Powered by NewsLook.com
UN: Up to One Million Facing Hunger in Ebola-Hit Countries

UN: Up to One Million Facing Hunger in Ebola-Hit Countries

AFP (Dec. 17, 2014) Border closures, quarantines and crop losses in West African nations battling the Ebola virus could lead to as many as one million people going hungry, UN food agencies said on Wednesday. Duration: 00:52 Video provided by AFP
Powered by NewsLook.com
When You Lose Weight, This Is Where The Fat Goes

When You Lose Weight, This Is Where The Fat Goes

Newsy (Dec. 17, 2014) Can fat disappear into thin air? New research finds that during weight loss, over 80 percent of a person's fat molecules escape through the lungs. Video provided by Newsy
Powered by NewsLook.com
Why Your Boss Should Let You Sleep In

Why Your Boss Should Let You Sleep In

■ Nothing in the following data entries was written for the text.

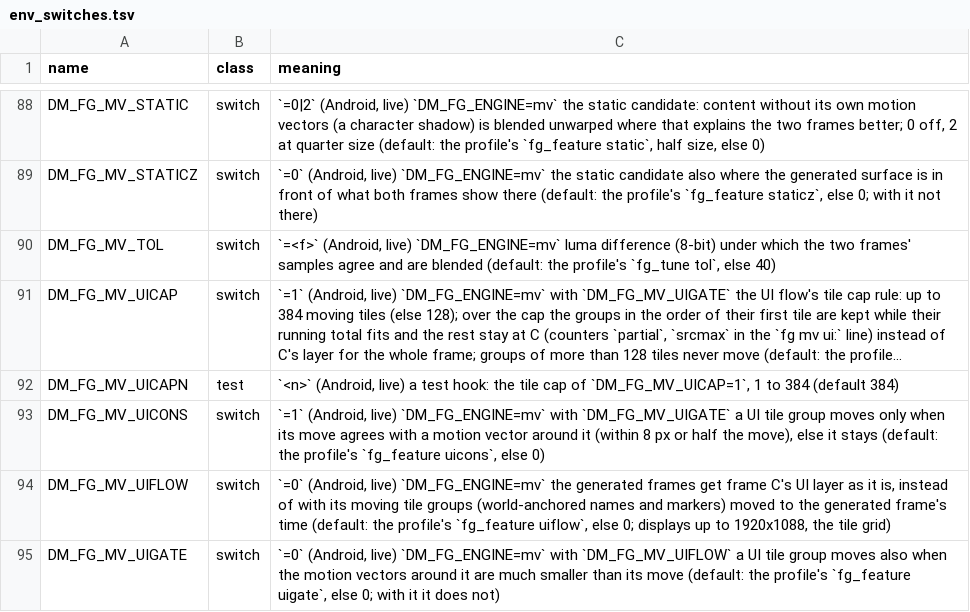
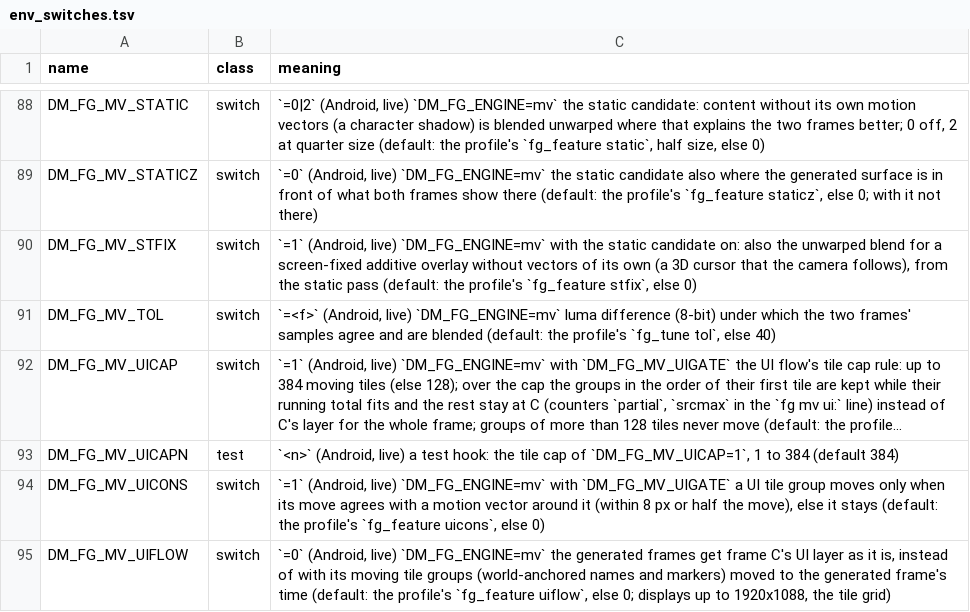
Before and after one commit to hridss/BananaNative, a TSV file: docs/env_switches.tsv, drawn as a sheet; only a part is shown, gaps mark what is left out; the shorter side is filled out with more unchanged rows; long unchanged cells end in …; the diff names each change by its address in the sheet, - before the commit and + after, or states it on an @@ line.

Commit message:
Native FG: the static candidate for a screen-fixed overlay without vectors
Fire Emblem: Fortune's Weave's battle cursor is an additive 3D draw
before the upscaler, with no depth write and no motion vectors. When
the camera follows it at speed, the engine warps it with the floor:
generated frames lose the diamond or show two half glows.

DM_FG_MV_STFIX (profile row fg_feature stfix, a rule of static) adds a
trigger to the static pass (stws.comp, flag 32): where A(q) - C(q - v)
and C(q) - A(q + v) are both above 12 luma and alike, with both
samples in the image and not occluded, the weight pixel takes the
unwarped blend; one 3x3 min removes isolated specks. Off, the pass
gives the same output as before. Off by default in the core; this
game's profile turns it on. A cursor over a wall or a rock is not
fixed (its samples are occluded).

With the help of Claude

```diff
--- a/docs/env_switches.tsv
+++ b/docs/env_switches.tsv
+row 90: DM_FG_MV_STFIX | switch | `=1` (Android, live) `DM_FG_ENGINE=mv` with the static candidate on: also the unwarped blend for a screen-fixed additive overlay without vectors of its own (a 3D cursor that the camera follows), from the static pass (default: the profile's `fg_feature stfix`, else 0)
```
Also changed, not shown: dm/games/04007EF01F8AE000/game.tsv, docs/advanced_settings.tsv, 9 other files.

Newsy (Dec. 17, 2014) According to research out of the University of Pennsylvania, waking up for work is the biggest factor that causes Americans to lose sleep. Video provided by Newsy
Powered by NewsLook.com

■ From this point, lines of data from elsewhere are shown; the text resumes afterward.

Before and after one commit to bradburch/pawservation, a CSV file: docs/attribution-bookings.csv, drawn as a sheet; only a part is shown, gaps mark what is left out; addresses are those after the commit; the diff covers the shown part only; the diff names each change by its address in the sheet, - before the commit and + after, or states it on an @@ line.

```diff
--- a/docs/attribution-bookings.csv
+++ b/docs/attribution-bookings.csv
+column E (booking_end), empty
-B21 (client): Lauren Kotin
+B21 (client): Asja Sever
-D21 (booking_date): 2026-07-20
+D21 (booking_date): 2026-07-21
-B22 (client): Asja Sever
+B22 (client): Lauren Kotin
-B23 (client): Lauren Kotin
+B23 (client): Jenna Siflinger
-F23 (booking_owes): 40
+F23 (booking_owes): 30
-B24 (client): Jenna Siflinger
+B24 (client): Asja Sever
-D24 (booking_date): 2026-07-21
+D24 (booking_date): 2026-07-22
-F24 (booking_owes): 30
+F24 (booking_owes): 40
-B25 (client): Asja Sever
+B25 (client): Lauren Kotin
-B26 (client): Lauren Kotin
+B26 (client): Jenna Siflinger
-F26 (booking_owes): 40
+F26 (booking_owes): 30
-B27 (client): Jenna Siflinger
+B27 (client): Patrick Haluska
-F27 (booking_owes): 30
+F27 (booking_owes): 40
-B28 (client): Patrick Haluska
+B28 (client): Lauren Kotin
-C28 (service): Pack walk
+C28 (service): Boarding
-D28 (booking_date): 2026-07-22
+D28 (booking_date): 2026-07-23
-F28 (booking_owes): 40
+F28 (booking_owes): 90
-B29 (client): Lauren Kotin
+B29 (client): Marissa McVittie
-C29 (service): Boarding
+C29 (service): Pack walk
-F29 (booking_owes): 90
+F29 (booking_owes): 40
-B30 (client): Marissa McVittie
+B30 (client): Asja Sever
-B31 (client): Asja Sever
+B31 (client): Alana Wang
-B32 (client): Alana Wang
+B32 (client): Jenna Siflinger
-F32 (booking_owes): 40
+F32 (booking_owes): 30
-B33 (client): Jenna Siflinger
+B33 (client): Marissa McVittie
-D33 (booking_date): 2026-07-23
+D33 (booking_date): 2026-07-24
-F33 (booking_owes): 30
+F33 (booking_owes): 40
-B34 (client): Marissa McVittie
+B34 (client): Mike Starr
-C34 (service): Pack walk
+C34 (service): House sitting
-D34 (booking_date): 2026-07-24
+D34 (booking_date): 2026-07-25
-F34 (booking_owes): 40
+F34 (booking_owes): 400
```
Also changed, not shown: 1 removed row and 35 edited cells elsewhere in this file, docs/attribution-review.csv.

Search ScienceDaily

Number of stories in archives: 140,361

Find with keyword(s):
Enter a keyword or phrase to search ScienceDaily for related topics and research stories.

Save/Print:
Share:

Breaking News:

Strange & Offbeat Stories


Health & Medicine

Mind & Brain

Living & Well

In Other News

... from NewsDaily.com

Science News

Health News

Environment News

Technology News



Save/Print:
Share:

Free Subscriptions


Get the latest science news with ScienceDaily's free email newsletters, updated daily and weekly. Or view hourly updated newsfeeds in your RSS reader:

Get Social & Mobile


Keep up to date with the latest news from ScienceDaily via social networks and mobile apps:

Have Feedback?


Tell us what you think of ScienceDaily -- we welcome both positive and negative comments. Have any problems using the site? Questions?
Mobile: iPhone Android Web
Follow: Facebook Twitter Google+
Subscribe: RSS Feeds Email Newsletters
Latest Headlines Health & Medicine Mind & Brain Space & Time Matter & Energy Computers & Math Plants & Animals Earth & Climate Fossils & Ruins